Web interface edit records
————————
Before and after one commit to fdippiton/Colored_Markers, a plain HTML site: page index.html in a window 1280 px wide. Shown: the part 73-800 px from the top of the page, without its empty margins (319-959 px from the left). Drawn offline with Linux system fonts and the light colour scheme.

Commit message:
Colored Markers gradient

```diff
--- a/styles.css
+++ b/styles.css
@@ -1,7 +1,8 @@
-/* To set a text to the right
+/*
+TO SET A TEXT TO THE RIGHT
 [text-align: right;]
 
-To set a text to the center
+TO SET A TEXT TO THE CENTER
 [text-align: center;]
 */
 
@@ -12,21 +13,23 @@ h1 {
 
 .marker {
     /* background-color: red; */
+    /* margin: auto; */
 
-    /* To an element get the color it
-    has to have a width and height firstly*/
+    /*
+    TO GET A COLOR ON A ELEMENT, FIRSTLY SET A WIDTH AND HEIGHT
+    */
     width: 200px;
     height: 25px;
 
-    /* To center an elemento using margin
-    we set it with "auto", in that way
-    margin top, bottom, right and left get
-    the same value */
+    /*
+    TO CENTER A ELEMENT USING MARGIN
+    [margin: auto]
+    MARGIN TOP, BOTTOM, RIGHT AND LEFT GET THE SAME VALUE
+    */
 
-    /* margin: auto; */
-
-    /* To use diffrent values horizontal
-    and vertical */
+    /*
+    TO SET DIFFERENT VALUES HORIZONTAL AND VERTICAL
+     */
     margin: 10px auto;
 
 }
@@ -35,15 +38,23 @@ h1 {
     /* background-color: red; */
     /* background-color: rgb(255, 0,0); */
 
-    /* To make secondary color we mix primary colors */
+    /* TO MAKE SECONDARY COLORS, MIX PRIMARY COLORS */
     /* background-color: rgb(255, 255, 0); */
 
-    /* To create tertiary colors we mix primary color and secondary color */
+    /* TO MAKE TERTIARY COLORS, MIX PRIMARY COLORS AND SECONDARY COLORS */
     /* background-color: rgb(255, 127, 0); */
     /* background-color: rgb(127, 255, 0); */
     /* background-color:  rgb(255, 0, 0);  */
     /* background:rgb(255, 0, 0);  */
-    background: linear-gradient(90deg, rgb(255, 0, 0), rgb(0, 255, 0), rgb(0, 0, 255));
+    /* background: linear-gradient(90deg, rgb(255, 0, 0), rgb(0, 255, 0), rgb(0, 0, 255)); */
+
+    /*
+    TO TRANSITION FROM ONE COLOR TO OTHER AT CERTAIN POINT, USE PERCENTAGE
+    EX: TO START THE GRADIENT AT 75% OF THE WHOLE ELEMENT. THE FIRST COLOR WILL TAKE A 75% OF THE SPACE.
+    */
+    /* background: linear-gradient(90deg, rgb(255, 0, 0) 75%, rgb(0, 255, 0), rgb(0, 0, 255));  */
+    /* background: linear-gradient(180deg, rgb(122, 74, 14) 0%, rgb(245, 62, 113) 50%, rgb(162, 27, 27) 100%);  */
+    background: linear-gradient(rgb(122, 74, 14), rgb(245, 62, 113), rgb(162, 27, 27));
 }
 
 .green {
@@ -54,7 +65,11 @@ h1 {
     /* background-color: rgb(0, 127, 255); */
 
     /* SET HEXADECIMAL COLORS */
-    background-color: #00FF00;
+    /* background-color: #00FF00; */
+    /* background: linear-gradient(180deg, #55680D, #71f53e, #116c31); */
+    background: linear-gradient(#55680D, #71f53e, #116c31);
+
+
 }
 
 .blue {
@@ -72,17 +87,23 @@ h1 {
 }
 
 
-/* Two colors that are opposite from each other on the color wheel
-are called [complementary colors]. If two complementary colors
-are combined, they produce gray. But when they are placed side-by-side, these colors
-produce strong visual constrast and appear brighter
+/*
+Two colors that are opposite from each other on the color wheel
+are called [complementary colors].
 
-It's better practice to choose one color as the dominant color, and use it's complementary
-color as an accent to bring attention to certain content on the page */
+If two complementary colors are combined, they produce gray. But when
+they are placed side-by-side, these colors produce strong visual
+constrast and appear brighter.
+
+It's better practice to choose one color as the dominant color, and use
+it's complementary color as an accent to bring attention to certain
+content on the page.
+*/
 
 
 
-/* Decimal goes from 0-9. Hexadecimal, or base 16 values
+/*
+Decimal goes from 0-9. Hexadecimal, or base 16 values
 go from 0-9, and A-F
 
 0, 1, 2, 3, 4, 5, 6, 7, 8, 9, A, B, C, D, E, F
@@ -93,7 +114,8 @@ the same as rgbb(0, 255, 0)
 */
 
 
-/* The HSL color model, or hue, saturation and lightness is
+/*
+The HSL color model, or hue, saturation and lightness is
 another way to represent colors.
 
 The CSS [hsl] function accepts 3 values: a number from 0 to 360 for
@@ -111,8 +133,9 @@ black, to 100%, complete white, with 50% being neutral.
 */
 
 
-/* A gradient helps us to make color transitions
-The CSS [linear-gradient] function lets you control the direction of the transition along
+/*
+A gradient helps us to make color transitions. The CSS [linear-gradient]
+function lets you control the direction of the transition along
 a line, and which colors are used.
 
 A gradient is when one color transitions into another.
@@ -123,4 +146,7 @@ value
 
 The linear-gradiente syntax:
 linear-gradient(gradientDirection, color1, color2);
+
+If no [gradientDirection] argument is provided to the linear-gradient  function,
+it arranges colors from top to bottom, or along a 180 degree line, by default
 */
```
————————
### EXERCISE BRIEF
Go through the data and show each line that holds "produce".

### OUTPUT FOR THIS EXERCISE
-are combined, they produce gray. But when they are placed side-by-side, these colors
-produce strong visual constrast and appear brighter
+If two complementary colors are combined, they produce gray. But when
+they are placed side-by-side, these colors produce strong visual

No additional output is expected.